[Code change snippets]
:::::

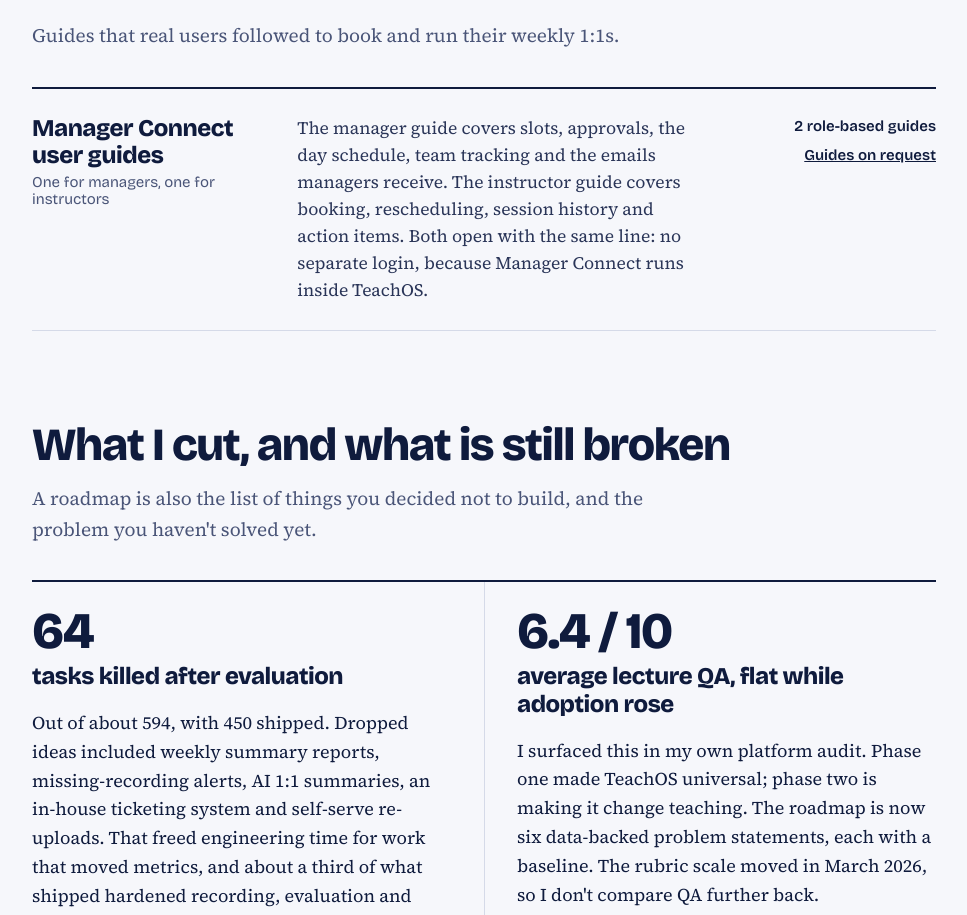
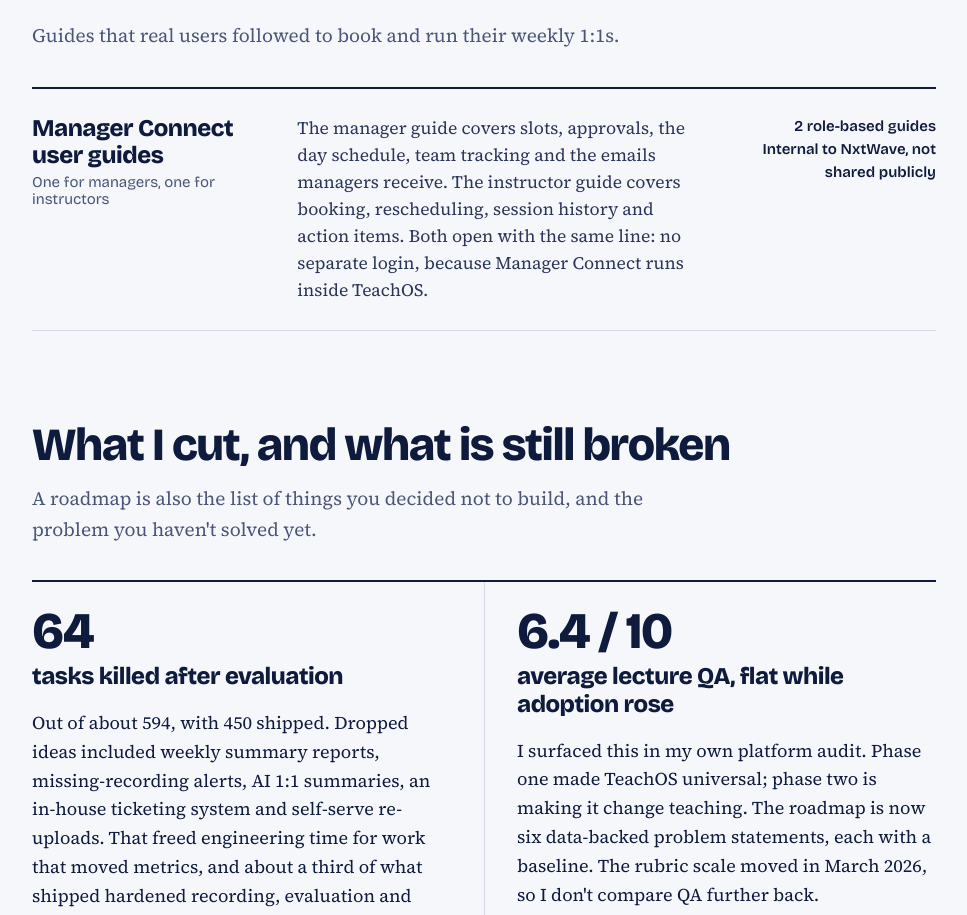
Before and after one commit to ankonandi/ankonandi.github.io, a React (Vite) app: page /teachos in a window 1280 px wide. Shown: the part 3314-4229 px from the top of the page, without its empty margins (280-1247 px from the left). Built offline with nearby package versions, Linux system fonts and the light colour scheme.

Commit message:
Mark the Manager Connect guides as internal

```diff
--- a/src/content/docs.jsx
+++ b/src/content/docs.jsx
@@ -1,15 +1,8 @@
-import { profile } from './profile.js'
-
 export const docs = [
   {
     title: 'Manager Connect user guides',
     sub: 'One for managers, one for instructors',
     body: 'The manager guide covers slots, approvals, the day schedule, team tracking and the emails managers receive. The instructor guide covers booking, rescheduling, session history and action items. Both open with the same line: no separate login, because Manager Connect runs inside TeachOS.',
-    out: (
-      <>
-        2 role-based guides<br />
-        <a className="req" href={`mailto:${profile.email}?subject=Manager%20Connect%20guides`}>Guides on request</a>
-      </>
-    ),
+    out: <>2 role-based guides<br />Internal to NxtWave, not shared publicly</>,
   },
 ]
```
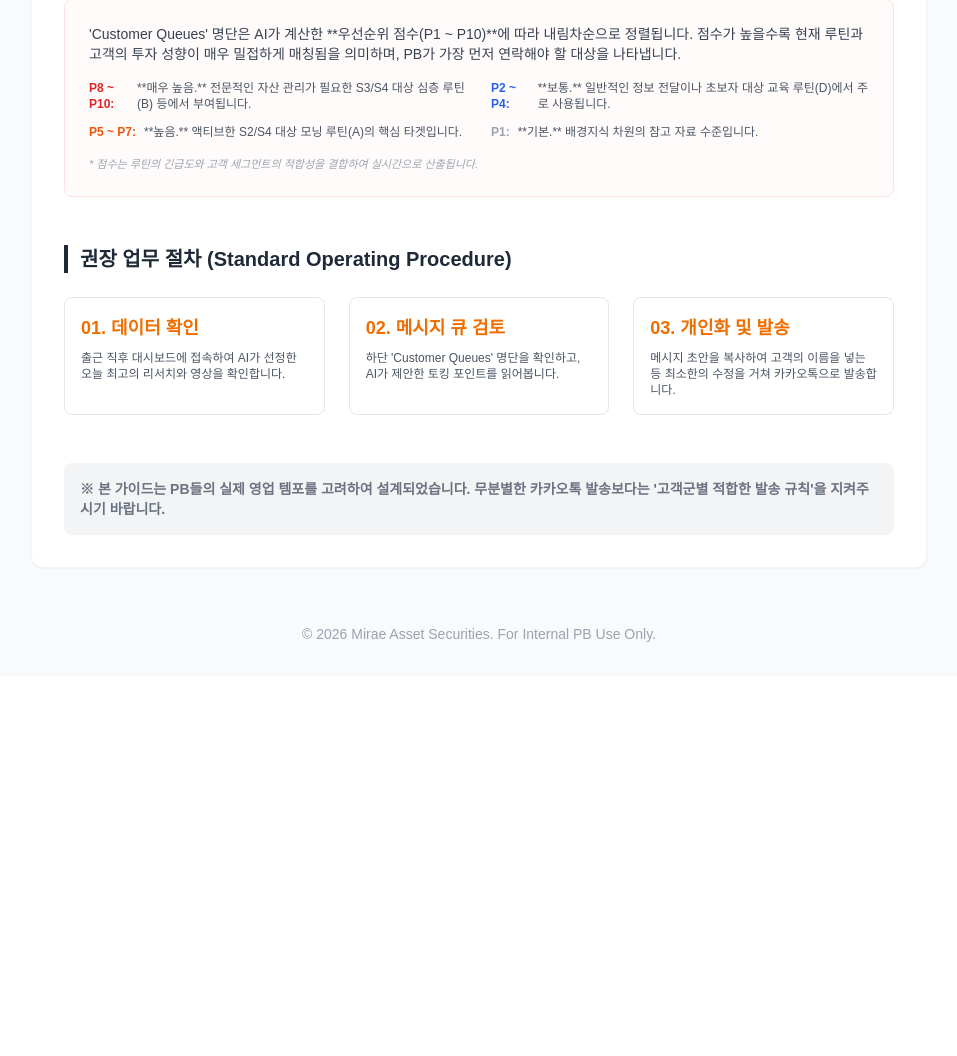
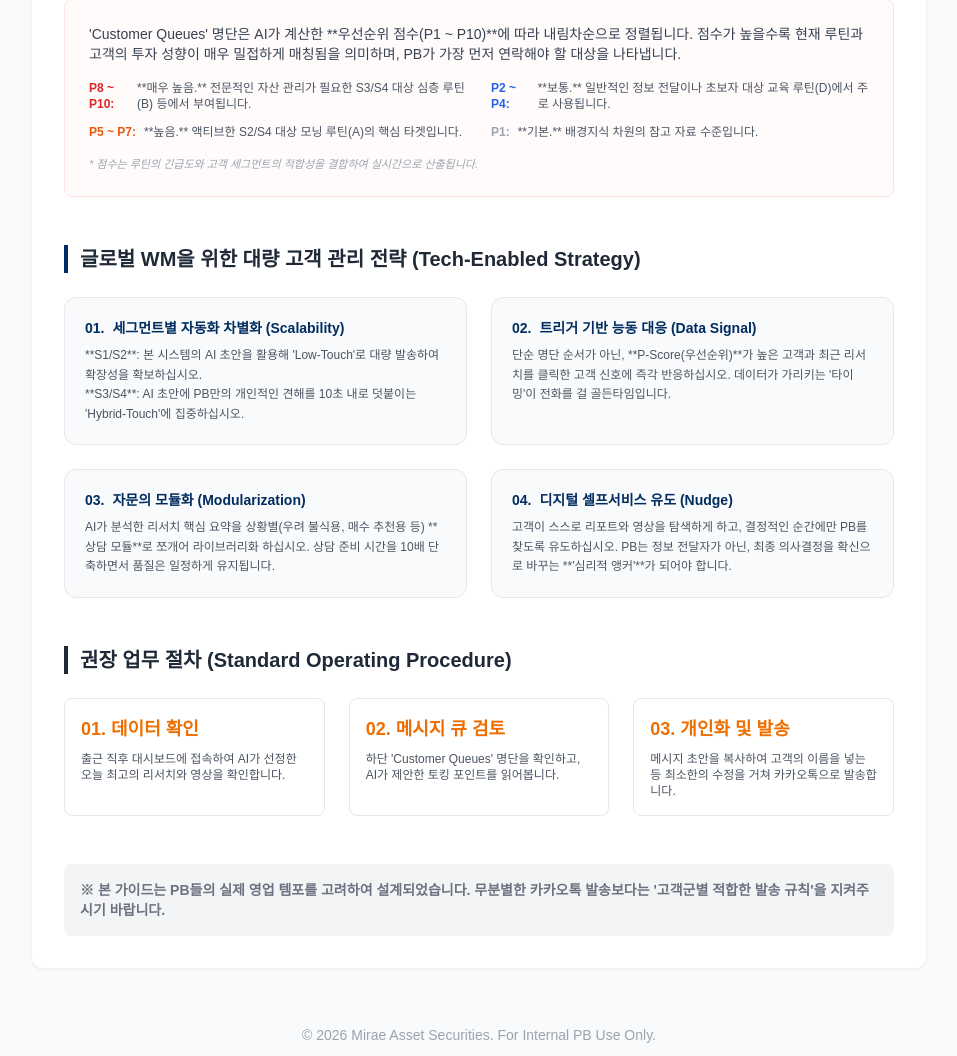
Before and after one commit to mgkim1976-spec/research_based_wm, a Flask app: page /guide in a window 1280 px wide. Shown: the part 1844-2900 px from the top of the page, without its empty margins (161-1118 px from the left). Before the commit the page ends 2486 px from the top, so only its background shows below. Run offline with Flask 3, Linux system fonts and the light colour scheme; parts of the project's set-up code (start-up, migrations or seed data) failed here and were passed over; some libraries are stand-ins or nearby versions.

Commit message:
docs: 글로벌 WM 대량 고객 관리 전략 섹션 가이드 추가

```diff
--- a/app/templates/guide.html
+++ b/app/templates/guide.html
@@ -189,6 +189,50 @@
         </div>
     </div>
 
+    <!-- Global WM Tech Strategy -->
+    <div class="mt-12 mb-10">
+        <h2 class="text-xl font-bold text-gray-800 mb-6 border-l-4 border-miraeNavy pl-3">글로벌 WM을 위한 대량 고객 관리 전략
+            (Tech-Enabled Strategy)</h2>
+        <div class="grid grid-cols-1 md:grid-cols-2 gap-6">
+            <div class="bg-gray-50 p-5 rounded-xl border border-gray-200">
+                <div class="text-miraeNavy font-bold mb-2 flex items-center text-sm">
+                    <span class="mr-2">01.</span> 세그먼트별 자동화 차별화 (Scalability)
+                </div>
+                <p class="text-[12px] text-gray-600 leading-relaxed">
+                    **S1/S2**: 본 시스템의 AI 초안을 활용해 'Low-Touch'로 대량 발송하여 확장성을 확보하십시오. <br>
+                    **S3/S4**: AI 초안에 PB만의 개인적인 견해를 10초 내로 덧붙이는 'Hybrid-Touch'에 집중하십시오.
+                </p>
+            </div>
+            <div class="bg-gray-50 p-5 rounded-xl border border-gray-200">
+                <div class="text-miraeNavy font-bold mb-2 flex items-center text-sm">
+                    <span class="mr-2">02.</span> 트리거 기반 능동 대응 (Data Signal)
+                </div>
+                <p class="text-[12px] text-gray-600 leading-relaxed">
+                    단순 명단 순서가 아닌, **P-Score(우선순위)**가 높은 고객과 최근 리서치를 클릭한 고객 신호에 즉각 반응하십시오. 데이터가 가리키는 '타이밍'이 전화를 걸
+                    골든타임입니다.
+                </p>
+            </div>
+            <div class="bg-gray-50 p-5 rounded-xl border border-gray-200">
+                <div class="text-miraeNavy font-bold mb-2 flex items-center text-sm">
+                    <span class="mr-2">03.</span> 자문의 모듈화 (Modularization)
+                </div>
+                <p class="text-[12px] text-gray-600 leading-relaxed">
+                    AI가 분석한 리서치 핵심 요약을 상황별(우려 불식용, 매수 추천용 등) **상담 모듈**로 쪼개어 라이브러리화 하십시오. 상담 준비 시간을 10배 단축하면서 품질은 일정하게
+                    유지됩니다.
+                </p>
+            </div>
+            <div class="bg-gray-50 p-5 rounded-xl border border-gray-200">
+                <div class="text-miraeNavy font-bold mb-2 flex items-center text-sm">
+                    <span class="mr-2">04.</span> 디지털 셀프서비스 유도 (Nudge)
+                </div>
+                <p class="text-[12px] text-gray-600 leading-relaxed">
+                    고객이 스스로 리포트와 영상을 탐색하게 하고, 결정적인 순간에만 PB를 찾도록 유도하십시오. PB는 정보 전달자가 아닌, 최종 의사결정을 확신으로 바꾸는 **'심리적 앵커'**가
+                    되어야 합니다.
+                </p>
+            </div>
+        </div>
+    </div>
+
     <!-- Work SOP Section -->
     <div class="mt-12 mb-10">
         <h2 class="text-xl font-bold text-gray-800 mb-6 border-l-4 border-gray-800 pl-3">권장 업무 절차 (Standard Operating
```
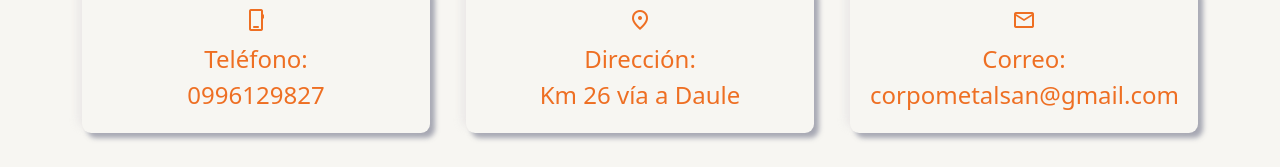
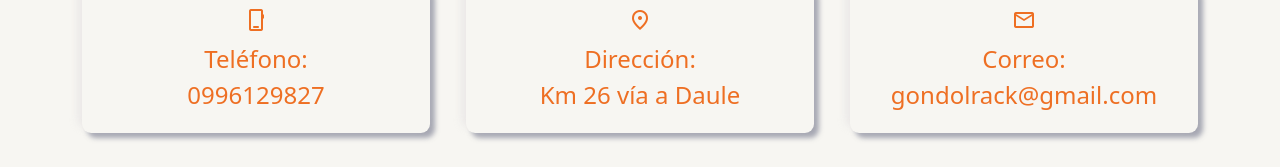
Before and after one commit to christianbueno1/working-template, a plain HTML site: page index.html in a window 1280 px wide. Shown: the part 469-636 px from the top of the page. Drawn offline with nearby package versions, Linux system fonts and the light colour scheme.

Commit message:
style, change email to gondolrack.com

```diff
--- a/index.html
+++ b/index.html
@@ -86,7 +86,7 @@
                 <div class="cardd">
                     <span class="material-symbols-outlined">mail</span>
                     <div>Correo:</div>
-                    <div>corpometalsan@gmail.com</div>
+                    <div>gondolrack@gmail.com</div>
                 </div>
             </div>
         </section>
```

:::::

#### [Task requirements]
Repeat all the records exactly, images excluded.

#### [Solution]
Before and after one commit to ankonandi/ankonandi.github.io, a React (Vite) app: page /teachos in a window 1280 px wide. Shown: the part 3314-4229 px from the top of the page, without its empty margins (280-1247 px from the left). Built offline with nearby package versions, Linux system fonts and the light colour scheme.

Commit message:
Mark the Manager Connect guides as internal

```diff
--- a/src/content/docs.jsx
+++ b/src/content/docs.jsx
@@ -1,15 +1,8 @@
-import { profile } from './profile.js'
-
 export const docs = [
   {
     title: 'Manager Connect user guides',
     sub: 'One for managers, one for instructors',
     body: 'The manager guide covers slots, approvals, the day schedule, team tracking and the emails managers receive. The instructor guide covers booking, rescheduling, session history and action items. Both open with the same line: no separate login, because Manager Connect runs inside TeachOS.',
-    out: (
-      <>
-        2 role-based guides<br />
-        <a className="req" href={`mailto:${profile.email}?subject=Manager%20Connect%20guides`}>Guides on request</a>
-      </>
-    ),
+    out: <>2 role-based guides<br />Internal to NxtWave, not shared publicly</>,
   },
 ]
```
Before and after one commit to mgkim1976-spec/research_based_wm, a Flask app: page /guide in a window 1280 px wide. Shown: the part 1844-2900 px from the top of the page, without its empty margins (161-1118 px from the left). Before the commit the page ends 2486 px from the top, so only its background shows below. Run offline with Flask 3, Linux system fonts and the light colour scheme; parts of the project's set-up code (start-up, migrations or seed data) failed here and were passed over; some libraries are stand-ins or nearby versions.

Commit message:
docs: 글로벌 WM 대량 고객 관리 전략 섹션 가이드 추가

```diff
--- a/app/templates/guide.html
+++ b/app/templates/guide.html
@@ -189,6 +189,50 @@
         </div>
     </div>
 
+    <!-- Global WM Tech Strategy -->
+    <div class="mt-12 mb-10">
+        <h2 class="text-xl font-bold text-gray-800 mb-6 border-l-4 border-miraeNavy pl-3">글로벌 WM을 위한 대량 고객 관리 전략
+            (Tech-Enabled Strategy)</h2>
+        <div class="grid grid-cols-1 md:grid-cols-2 gap-6">
+            <div class="bg-gray-50 p-5 rounded-xl border border-gray-200">
+                <div class="text-miraeNavy font-bold mb-2 flex items-center text-sm">
+                    <span class="mr-2">01.</span> 세그먼트별 자동화 차별화 (Scalability)
+                </div>
+                <p class="text-[12px] text-gray-600 leading-relaxed">
+                    **S1/S2**: 본 시스템의 AI 초안을 활용해 'Low-Touch'로 대량 발송하여 확장성을 확보하십시오. <br>
+                    **S3/S4**: AI 초안에 PB만의 개인적인 견해를 10초 내로 덧붙이는 'Hybrid-Touch'에 집중하십시오.
+                </p>
+            </div>
+            <div class="bg-gray-50 p-5 rounded-xl border border-gray-200">
+                <div class="text-miraeNavy font-bold mb-2 flex items-center text-sm">
+                    <span class="mr-2">02.</span> 트리거 기반 능동 대응 (Data Signal)
+                </div>
+                <p class="text-[12px] text-gray-600 leading-relaxed">
+                    단순 명단 순서가 아닌, **P-Score(우선순위)**가 높은 고객과 최근 리서치를 클릭한 고객 신호에 즉각 반응하십시오. 데이터가 가리키는 '타이밍'이 전화를 걸
+                    골든타임입니다.
+                </p>
+            </div>
+            <div class="bg-gray-50 p-5 rounded-xl border border-gray-200">
+                <div class="text-miraeNavy font-bold mb-2 flex items-center text-sm">
+                    <span class="mr-2">03.</span> 자문의 모듈화 (Modularization)
+                </div>
+                <p class="text-[12px] text-gray-600 leading-relaxed">
+                    AI가 분석한 리서치 핵심 요약을 상황별(우려 불식용, 매수 추천용 등) **상담 모듈**로 쪼개어 라이브러리화 하십시오. 상담 준비 시간을 10배 단축하면서 품질은 일정하게
+                    유지됩니다.
+                </p>
+            </div>
+            <div class="bg-gray-50 p-5 rounded-xl border border-gray-200">
+                <div class="text-miraeNavy font-bold mb-2 flex items-center text-sm">
+                    <span class="mr-2">04.</span> 디지털 셀프서비스 유도 (Nudge)
+                </div>
+                <p class="text-[12px] text-gray-600 leading-relaxed">
+                    고객이 스스로 리포트와 영상을 탐색하게 하고, 결정적인 순간에만 PB를 찾도록 유도하십시오. PB는 정보 전달자가 아닌, 최종 의사결정을 확신으로 바꾸는 **'심리적 앵커'**가
+                    되어야 합니다.
+                </p>
+            </div>
+        </div>
+    </div>
+
     <!-- Work SOP Section -->
     <div class="mt-12 mb-10">
         <h2 class="text-xl font-bold text-gray-800 mb-6 border-l-4 border-gray-800 pl-3">권장 업무 절차 (Standard Operating
```
Before and after one commit to christianbueno1/working-template, a plain HTML site: page index.html in a window 1280 px wide. Shown: the part 469-636 px from the top of the page. Drawn offline with nearby package versions, Linux system fonts and the light colour scheme.

Commit message:
style, change email to gondolrack.com

```diff
--- a/index.html
+++ b/index.html
@@ -86,7 +86,7 @@
                 <div class="cardd">
                     <span class="material-symbols-outlined">mail</span>
                     <div>Correo:</div>
-                    <div>corpometalsan@gmail.com</div>
+                    <div>gondolrack@gmail.com</div>
                 </div>
             </div>
         </section>
```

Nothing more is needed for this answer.